george hancock stefanIn the three Synoptic Gospels (Matthew, Mark, and Luke), a fourth of the text is about Holy Week (Mt. 21-28, Mk 11-16, Luke 19-24).  The gospel writers do not neglect what happened during the three years of Jesus Christ’s ministry, but the focus is on the last week. The writers almost seem to be telling us that everything that has happened had to happen to usher in the last week. This last week tests everyone, including Jesus, as they have never been tested before.

The expectations of the disciples are tested severely during those final days. Judas thought that Jesus would lead a revolution against the Roman Empire and the Iscariots would be in the forefront of the fight. They would overthrow their oppressive regime and restore the glory that Israel had under King David or Solomon, or at least the way things were during the time of the Maccabees.
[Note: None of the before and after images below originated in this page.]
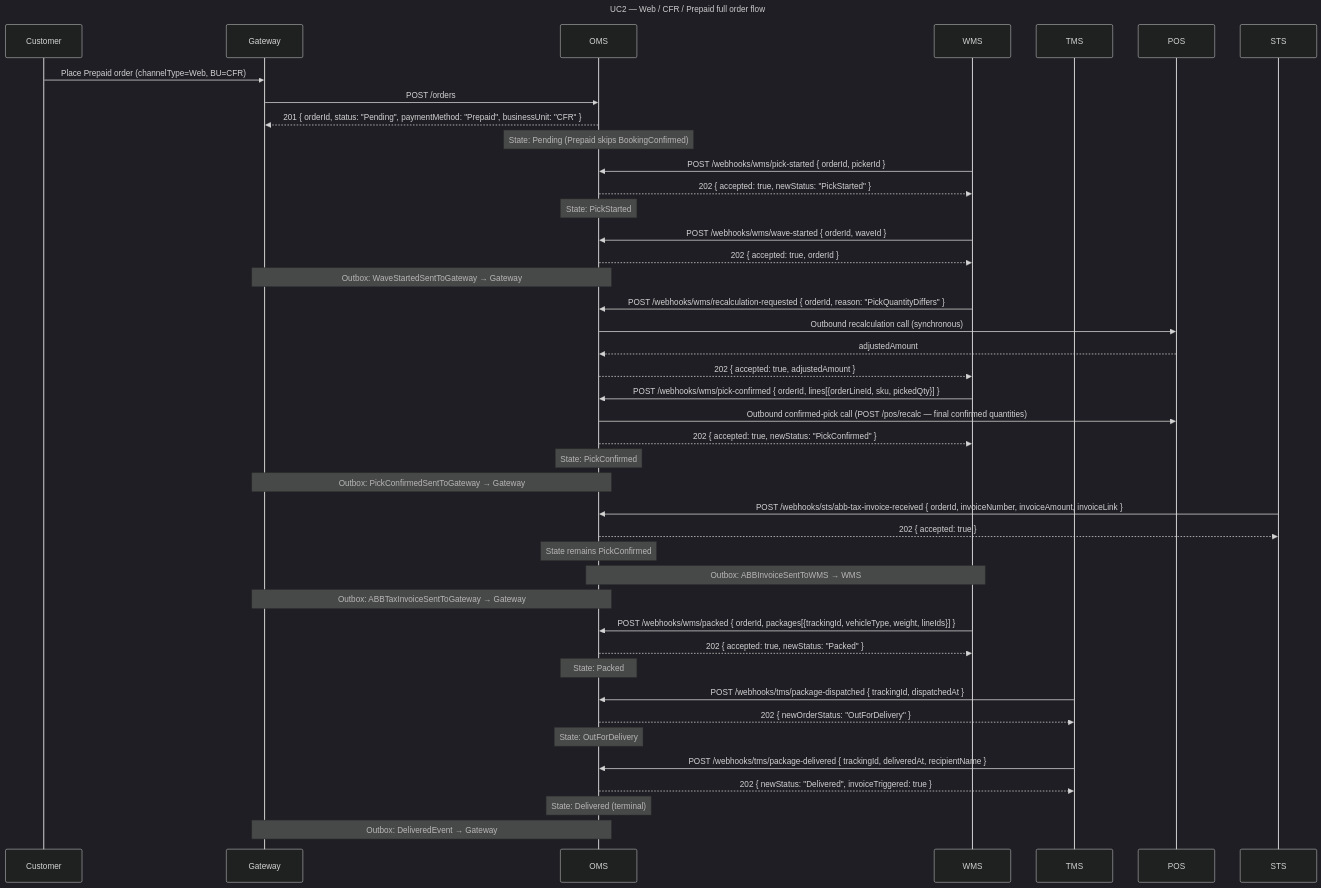
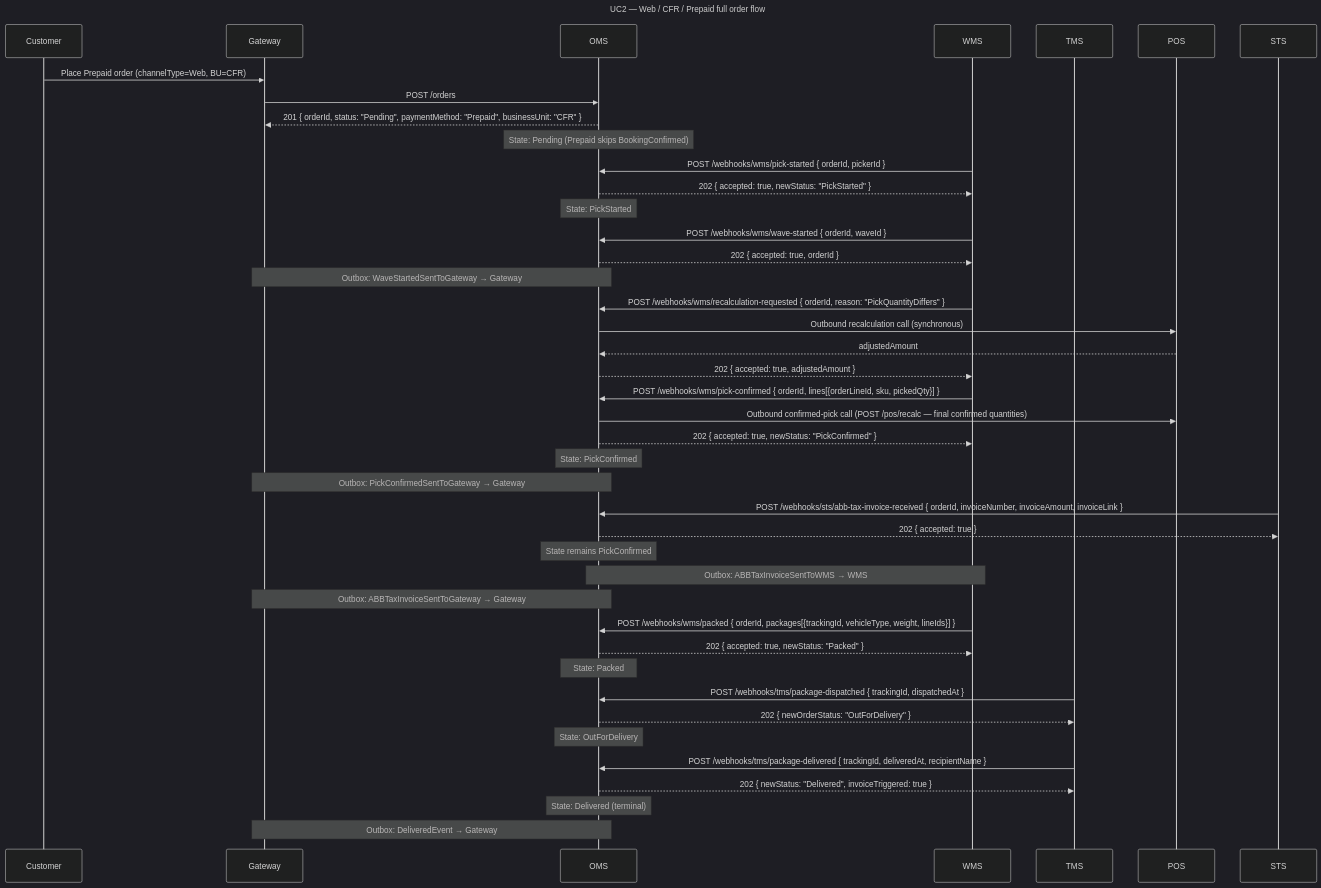
One commit to rosered11/oms-claude changed the second of 13 diagrams in docs/oms-e2e-sequence-diagrams.md. Above: the diagram before and after it, drawn with Mermaid (dark theme). The commit also changed other lines of this file and 35 other files, not shown here.

````diff
--- a/docs/oms-e2e-sequence-diagrams.md
+++ b/docs/oms-e2e-sequence-diagrams.md
@@ -76,55 +76,55 @@
 ```mermaid
 sequenceDiagram
   title: UC2 — Web / CFR / Prepaid full order flow
 
   participant Customer
   participant Gateway
   participant OMS
   participant WMS
   participant TMS
   participant POS
   participant STS
 
   Customer->>Gateway: Place Prepaid order (channelType=Web, BU=CFR)
   Gateway->>OMS: POST /orders
   OMS-->>Gateway: 201 { orderId, status: "Pending", paymentMethod: "Prepaid", businessUnit: "CFR" }
   Note over OMS: State: Pending (Prepaid skips BookingConfirmed)
 
   WMS->>OMS: POST /webhooks/wms/pick-started { orderId, pickerId }
   OMS-->>WMS: 202 { accepted: true, newStatus: "PickStarted" }
   Note over OMS: State: PickStarted
 
   WMS->>OMS: POST /webhooks/wms/wave-started { orderId, waveId }
   OMS-->>WMS: 202 { accepted: true, orderId }
   Note over OMS,Gateway: Outbox: WaveStartedSentToGateway → Gateway
 
   WMS->>OMS: POST /webhooks/wms/recalculation-requested { orderId, reason: "PickQuantityDiffers" }
   OMS->>POS: Outbound recalculation call (synchronous)
   POS-->>OMS: adjustedAmount
   OMS-->>WMS: 202 { accepted: true, adjustedAmount }
 
   WMS->>OMS: POST /webhooks/wms/pick-confirmed { orderId, lines[{orderLineId, sku, pickedQty}] }
   OMS->>POS: Outbound confirmed-pick call (POST /pos/recalc — final confirmed quantities)
   OMS-->>WMS: 202 { accepted: true, newStatus: "PickConfirmed" }
   Note over OMS: State: PickConfirmed
   Note over OMS,Gateway: Outbox: PickConfirmedSentToGateway → Gateway
 
   STS->>OMS: POST /webhooks/sts/abb-tax-invoice-received { orderId, invoiceNumber, invoiceAmount, invoiceLink }
   OMS-->>STS: 202 { accepted: true }
   Note over OMS: State remains PickConfirmed
-  Note over OMS,WMS: Outbox: ABBInvoiceSentToWMS → WMS
+  Note over OMS,WMS: Outbox: ABBTaxInvoiceSentToWMS → WMS
   Note over OMS,Gateway: Outbox: ABBTaxInvoiceSentToGateway → Gateway
 
   WMS->>OMS: POST /webhooks/wms/packed { orderId, packages[{trackingId, vehicleType, weight, lineIds}] }
   OMS-->>WMS: 202 { accepted: true, newStatus: "Packed" }
   Note over OMS: State: Packed
 
   TMS->>OMS: POST /webhooks/tms/package-dispatched { trackingId, dispatchedAt }
   OMS-->>TMS: 202 { newOrderStatus: "OutForDelivery" }
   Note over OMS: State: OutForDelivery
 
   TMS->>OMS: POST /webhooks/tms/package-delivered { trackingId, deliveredAt, recipientName }
   OMS-->>TMS: 202 { newStatus: "Delivered", invoiceTriggered: true }
   Note over OMS: State: Delivered (terminal)
   Note over OMS,Gateway: Outbox: DeliveredEvent → Gateway
 ```
````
Two people on the way to Emmaus express the same thing when they tell Jesus that “we had hoped that he was the one who was going to redeem Israel” (Luke 24:21).

That last week also tests the allegiance of long-term friendships. On Maundy Thursday, Jesus commands his closest friends and disciples to love one another as He loved them. But as they share a last meal, Judas leaves without having the last fellowship with Jesus Christ. In the Garden of Gethsemane, the disciples fall asleep even though Jesus asked them to stay awake and pray with Him. When they are roughed up by the guard of the chief priest, Mark tells us that “everyone deserted him and fled” (Mark 14:50).  A short time later Peter regains his courage and enters the chief priest’s courtyard. Was he remembering his promise to never abandon Christ, even if it led to death? (Matthew 26:33,35) The high priest’s courtyard becomes the crucible of Peter’s testing. In a short time, he is asked three times about Jesus and each time he denies that he knows him. The crowing of the rooster and the look on Jesus’ face remind him that he has failed and he leaves the courtyard weeping bitterly.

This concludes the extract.